Many worthy thinkers fear that “the life of the mind” is being crowded out by the current explosion of scientific information and technological innovation. “We are living in an increasingly post-idea world,” warns Neal Gabler, in a New York Times op-ed essay mourning the loss of an era when “Marx pointed out the relationship between the means of production and our social and political systems [and] Freud taught us to explore our minds.”
But in what sense is this a loss? Freud discovered nothing and cured nobody. Marx was a hypocrite whose theories failed in about as hideously spectacular a way as can be imagined.

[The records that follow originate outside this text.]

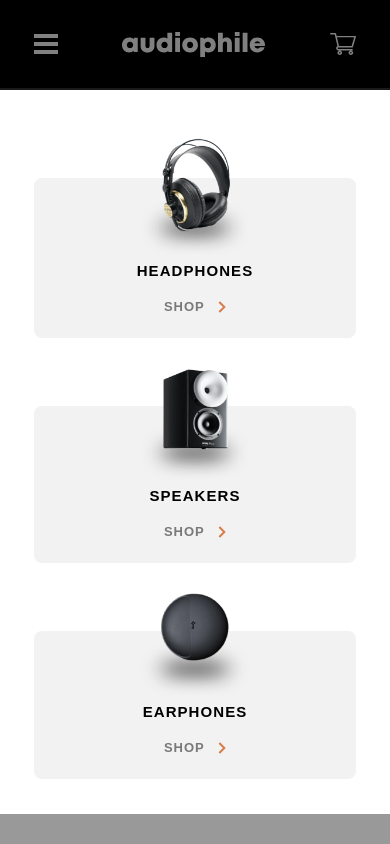
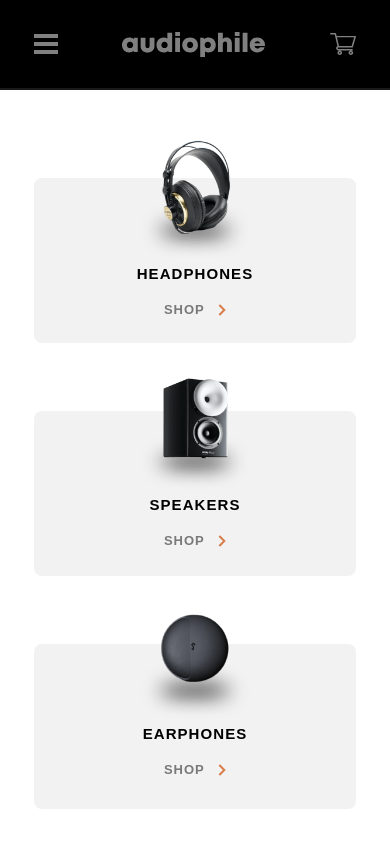
Before and after one commit to okeke-ugochukwu/Frontend_mentor_audiophile_ecommerce_website, a Vue app: page / in a window 390 px wide. Both pictures are taken after a click on the button 45 px from the left and 44 px from the top of the page. Shown: the top 844 px of the page. Built offline with nearby package versions, Linux system fonts and the light colour scheme.

Commit message:
Product categories section done. { Responsive }

```diff
--- a/src/components/a/bars/menuBar.vue
+++ b/src/components/a/bars/menuBar.vue
@@ -7,7 +7,7 @@
        <!-- MAIN MARGIN -->
        <div class="margin  md:flex md:gap-[10px]">
          <floatingProductCard
-            v-for="item in cardItems" :key="item" :cardItem="item"
+            v-for="category in productCategories"  :key="category" :category="category"
             class="mt-[68px] w-full md:mt-0"
          />
       </div>
@@ -15,7 +15,7 @@
      </div>
 
       <!-- MENUBAR OVERLAY -->
-      <div class="overlay absolute top-0 z-1 w-full h-screen bg-black opacity-40">
+      <div class="overlay fixed top-[90px] z-9 w-full h-screen bg-black opacity-40">
 
       </div>
 
@@ -24,7 +24,6 @@
 
 <script>
    import floatingProductCard from '@/components/product/floatingProductCard.vue'
-   import cardItems from '@/data/menuItems';
    import { computed } from 'vue'
    import { useStore } from 'vuex';
 
@@ -37,8 +36,9 @@
          const store = useStore()
 
          const menuBar = computed(() => { return store.state.menuBar })
+         const productCategories = computed(() => { return store.state.productCategories})
 
-         return { cardItems, menuBar }
+         return { menuBar, productCategories }
       }
    }
 </script>
--- a/src/components/product/floatingProductCard.vue
+++ b/src/components/product/floatingProductCard.vue
@@ -1,13 +1,17 @@
 <template>
-   <div class="floating-product-card relative bg-ad-light-grey flex flex-col items-center justify-center rounded-lg">
+   <div class="
+      floating-product-card relative bg-ad-light-grey flex flex-col items-center justify-center rounded-lg h-[165px]
+      lg:h-[204px]
+      "
+   >
       <img
-         :src="require(`@/assets/imgs/shared/desktop/image-category-thumbnail-${cardItem}.png`)"
-         :alt="cardItem.toLowerCase()"
-         class="w-[128px] mt-[-40px]"
+         :src="require(`@/assets/imgs/shared/desktop/image-category-thumbnail-${category}.png`)"
+         :alt="category.toLowerCase()"
+         class="w-[128px] mt-[-40px] lg:w-[200px] lg:mt-[-83px]"
       >
 
       <h6 class="heading-6 text-black mb-[17px]">
-         {{ cardItem.toUpperCase() }}
+         {{ category.toUpperCase() }}
       </h6>
 
       <button class="aux_btn mb-[22px]">
@@ -21,16 +25,16 @@
 </template>
 
 <script>
-export default {
-   name: 'FloatingProductCard',
-   props: ['cardItem'],
+   export default {
+      name: 'FloatingProductCard',
+      props: ['category'],
 
-   setup () {
+      setup () {
 
 
-      return {}
+         return {}
+      }
    }
-}
 </script>
 
 <style lang="scss" scoped>
--- a/src/data/menuItems.js
+++ /dev/null
@@ -1,5 +0,0 @@
-const items = [
-   'headphones', 'speakers', 'earphones'
-]
-
-export default items
--- a/src/store/index.js
+++ b/src/store/index.js
@@ -4,7 +4,8 @@ const store = createStore({
   state: {
    menuBar: {
       isActive: false
-   }
+   },
+   productCategories: ['headphones', 'speakers', 'earphones']
   },
   getters: {
   },
--- a/src/views/home/home.vue
+++ b/src/views/home/home.vue
@@ -46,22 +46,38 @@
 
    </section>
 
+   <!-- PRODUCT CATEGORIES -->
+   <section class="product-categories pt-5 pb-[30px] md:pt-[148px] md:pb-[43px]">
+
+      <!-- MARGIN -->
+      <div class="margin md:flex md:gap-[10px] lg:gap-[30px]">
+         <floatingProductCard
+            v-for="category in productCategories" :key="category" :category="category"
+            class="mt-[68px] w-full md:mt-0"
+         />
+      </div>
+
+   </section>
+
 </template>
 
 <script>
    import headerBar from '@/components/a/bars/headerBar.vue'
    import menuBar from '@/components/a/bars/menuBar.vue'
-
+   import floatingProductCard from '@/components/product/floatingProductCard.vue'
+   import { computed } from 'vue'
+   import { useStore } from 'vuex'
 //    import { ref } from 'vue'
 
    export default {
       name: 'HomePage',
-      components: { headerBar, menuBar },
+      components: { headerBar, menuBar, floatingProductCard },
 
       setup () {
+         const store = useStore();
+         const productCategories = computed(() => { return store.state.productCategories })
 
-
-         return { }
+         return { productCategories }
       }
    }
 </script>
```
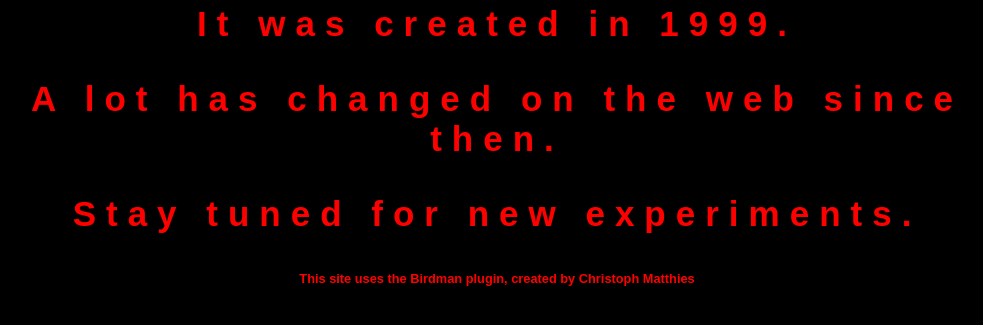
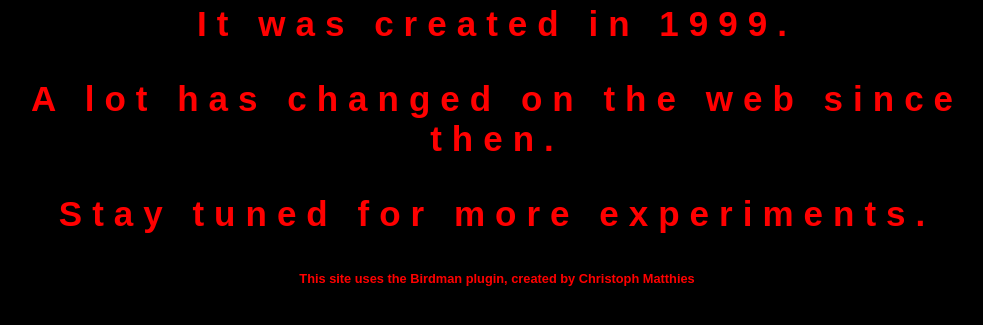
Before and after one commit to adamd1/epj, a PHP site: page / in a window 1280 px wide; the page is wider, and only the part inside the window is pictured. Shown: the part 390-715 px from the top of that part, without its empty margins (143-1126 px from the left). Run offline with PHP 8.4, Linux system fonts and the light colour scheme; some libraries are stand-ins or nearby versions; some web fonts are replaced.

Commit message:
Added the style to the last sentence (woops!)

```diff
--- a/index.php
+++ b/index.php
@@ -22,7 +22,7 @@
 		<p class="birdman">EmergencyPuffJacket is my design portfolio site, and also a place to try several web experiments.</p>
 		<p class="birdman">It was created in 1999.</p>
 		<p class="birdman">A lot has changed on the web since then.</p>
-		<p>Stay tuned for new experiments.</p>
+		<p class="birdman">Stay tuned for more experiments.</p>
 		</main>
 	</div>
 	<footer role="contentinfo">
```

What is fading, it seems to me, is not the world of ideas but the celebration of big, pretentious ideas untethered to facts. That world has fallen out of favor because fact-starved ideas, when put into practice, produced indefensible amounts of human suffering, and because we today know a lot more facts than was the case back when a Freud could be ranked with an Einstein.